Compton was not a scientist but rather one of those somewhat eccentric Englishmen who since pre-Victorian times studied natural history as a hobby and wrote about it. Since this work was published in 1950 we can sort of consider the author as either the "last of his breed," or a through-back to and earlier time.
It was the author's stated goal to write like a common person for the enjoyment and edification of the common man. I truly feel he accomplished this with his natural history writing.
This is a book about spiders. The writing here is delightful, spritely and informative. Simply put, this is a fun read and you will learn a lot. Now do not expect a technical scientific work here that unless you specialize in the study of spiders, you will find you eyes rolling to the back of your head; no, this is an extremely amusing read and simply packed with little know facts that are quite digestible.
Do not expect to find all of the facts here to be written in stone. While the author most certainly tries to be accurate, the reader must remember when this work was written and forgive the few inaccuracies that pop up here and there. I do not think I would use this work to back up a scientific paper on the subject of spiders. As has been pointed out, the author has a real tendency, as did the Victorians, to attribute many human emotions and actions to spiders that, to be frank, just are not there. A good example of this is when he describes some spiders to be "sadistic" while others quite "humane." There are "good spiders," and there are "evil spiders." That though is a part of the charm of this book.
The prose, while a bit archaic here and there is quite good and pleasing to the ear. The facts, and truly, most of them are quite accurate, are extremely interesting and the reader will leave the book knowing much more about spiders than they did when the first page was turned.

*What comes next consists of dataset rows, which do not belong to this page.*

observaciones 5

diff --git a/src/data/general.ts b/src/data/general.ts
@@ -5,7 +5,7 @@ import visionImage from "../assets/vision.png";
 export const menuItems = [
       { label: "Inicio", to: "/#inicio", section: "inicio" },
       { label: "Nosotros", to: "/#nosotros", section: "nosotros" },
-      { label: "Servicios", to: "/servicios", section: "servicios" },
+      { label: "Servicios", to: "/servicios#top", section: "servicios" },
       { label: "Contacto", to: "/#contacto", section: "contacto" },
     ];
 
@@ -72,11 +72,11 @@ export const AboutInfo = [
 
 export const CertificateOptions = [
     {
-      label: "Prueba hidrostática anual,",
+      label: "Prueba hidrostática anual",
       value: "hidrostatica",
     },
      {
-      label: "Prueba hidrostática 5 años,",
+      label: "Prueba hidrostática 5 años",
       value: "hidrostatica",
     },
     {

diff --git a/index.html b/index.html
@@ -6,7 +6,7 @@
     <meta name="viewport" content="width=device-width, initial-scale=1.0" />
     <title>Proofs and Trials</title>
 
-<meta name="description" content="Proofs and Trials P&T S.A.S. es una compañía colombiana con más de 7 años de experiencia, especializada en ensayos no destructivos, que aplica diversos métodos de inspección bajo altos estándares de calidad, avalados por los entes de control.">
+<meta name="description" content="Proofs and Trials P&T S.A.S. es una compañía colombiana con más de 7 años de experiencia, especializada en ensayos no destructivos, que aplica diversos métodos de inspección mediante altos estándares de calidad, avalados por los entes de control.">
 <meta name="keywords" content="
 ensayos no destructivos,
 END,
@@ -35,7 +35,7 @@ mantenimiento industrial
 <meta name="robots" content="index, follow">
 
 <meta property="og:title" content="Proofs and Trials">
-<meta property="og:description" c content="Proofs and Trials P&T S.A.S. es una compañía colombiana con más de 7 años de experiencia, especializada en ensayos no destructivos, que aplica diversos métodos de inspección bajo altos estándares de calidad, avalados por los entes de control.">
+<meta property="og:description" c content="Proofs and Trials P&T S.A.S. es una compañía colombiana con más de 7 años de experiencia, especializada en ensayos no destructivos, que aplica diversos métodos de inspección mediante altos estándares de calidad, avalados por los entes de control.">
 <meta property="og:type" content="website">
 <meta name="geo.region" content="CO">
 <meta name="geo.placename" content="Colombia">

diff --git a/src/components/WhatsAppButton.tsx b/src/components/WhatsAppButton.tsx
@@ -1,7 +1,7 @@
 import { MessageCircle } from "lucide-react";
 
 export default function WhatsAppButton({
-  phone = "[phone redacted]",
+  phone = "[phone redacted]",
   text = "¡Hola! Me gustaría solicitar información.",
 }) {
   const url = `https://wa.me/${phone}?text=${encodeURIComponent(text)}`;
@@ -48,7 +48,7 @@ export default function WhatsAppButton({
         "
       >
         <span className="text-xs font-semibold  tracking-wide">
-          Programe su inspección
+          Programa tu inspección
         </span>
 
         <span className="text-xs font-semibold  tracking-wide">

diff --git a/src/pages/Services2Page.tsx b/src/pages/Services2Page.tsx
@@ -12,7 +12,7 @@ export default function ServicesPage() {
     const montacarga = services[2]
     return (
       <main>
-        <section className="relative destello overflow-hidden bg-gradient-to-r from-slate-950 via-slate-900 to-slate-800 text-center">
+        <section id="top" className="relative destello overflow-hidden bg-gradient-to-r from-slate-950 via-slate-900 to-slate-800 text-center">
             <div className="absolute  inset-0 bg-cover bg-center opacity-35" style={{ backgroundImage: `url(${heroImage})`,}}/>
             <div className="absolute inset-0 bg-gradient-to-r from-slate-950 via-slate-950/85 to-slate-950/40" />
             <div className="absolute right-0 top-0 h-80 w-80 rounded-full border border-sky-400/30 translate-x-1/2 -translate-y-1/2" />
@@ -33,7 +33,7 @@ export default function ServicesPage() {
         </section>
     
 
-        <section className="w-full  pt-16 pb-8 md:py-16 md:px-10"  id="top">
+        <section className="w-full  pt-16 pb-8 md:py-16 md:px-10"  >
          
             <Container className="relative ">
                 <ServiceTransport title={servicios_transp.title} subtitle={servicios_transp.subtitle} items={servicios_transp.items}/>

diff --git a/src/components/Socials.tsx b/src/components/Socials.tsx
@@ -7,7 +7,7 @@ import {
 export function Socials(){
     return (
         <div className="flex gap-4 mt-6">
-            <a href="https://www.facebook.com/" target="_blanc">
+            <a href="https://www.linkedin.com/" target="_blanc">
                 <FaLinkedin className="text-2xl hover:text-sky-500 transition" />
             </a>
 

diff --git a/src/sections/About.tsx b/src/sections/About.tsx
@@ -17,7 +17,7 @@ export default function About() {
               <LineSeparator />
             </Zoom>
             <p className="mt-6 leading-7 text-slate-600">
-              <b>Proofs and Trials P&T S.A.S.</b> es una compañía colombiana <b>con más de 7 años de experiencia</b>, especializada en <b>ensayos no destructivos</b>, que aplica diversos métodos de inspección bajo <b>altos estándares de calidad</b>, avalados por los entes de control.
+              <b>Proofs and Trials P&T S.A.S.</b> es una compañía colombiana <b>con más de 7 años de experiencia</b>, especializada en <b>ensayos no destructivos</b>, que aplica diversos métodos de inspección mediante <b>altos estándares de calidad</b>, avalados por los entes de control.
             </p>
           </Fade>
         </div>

Do yourself a reading favor and get a copy of this one. I promise you that you will not be sorry.
The book was fascinating. Crompton's dry British wit and side stories were very amusing. His descriptions of the spider behaviors brought them to life almost like they were human. However he never went overboard to where he ascribed human emotions or thoughts to them.
It's easy to find books that cover the topic in greater technical detail but I doubt if you could find a more entertaining book that manages to cover a great deal of information about spiders and their habits.
I fully intend to track down copies of Crompton's other books on Bees and Wasps.
Crompton's writing is engrossing and entertaining. He frames the lives and habits of spiders in such a way that gives point of reference similarities to human culture. His tone is conversational and you get the feeling you're discussing spiders with him over dinner rather than reading his book.
I would love to have met Crompton because I'm sure he's just as captivating as his writing and enthusiasm for the subject of spiders convey.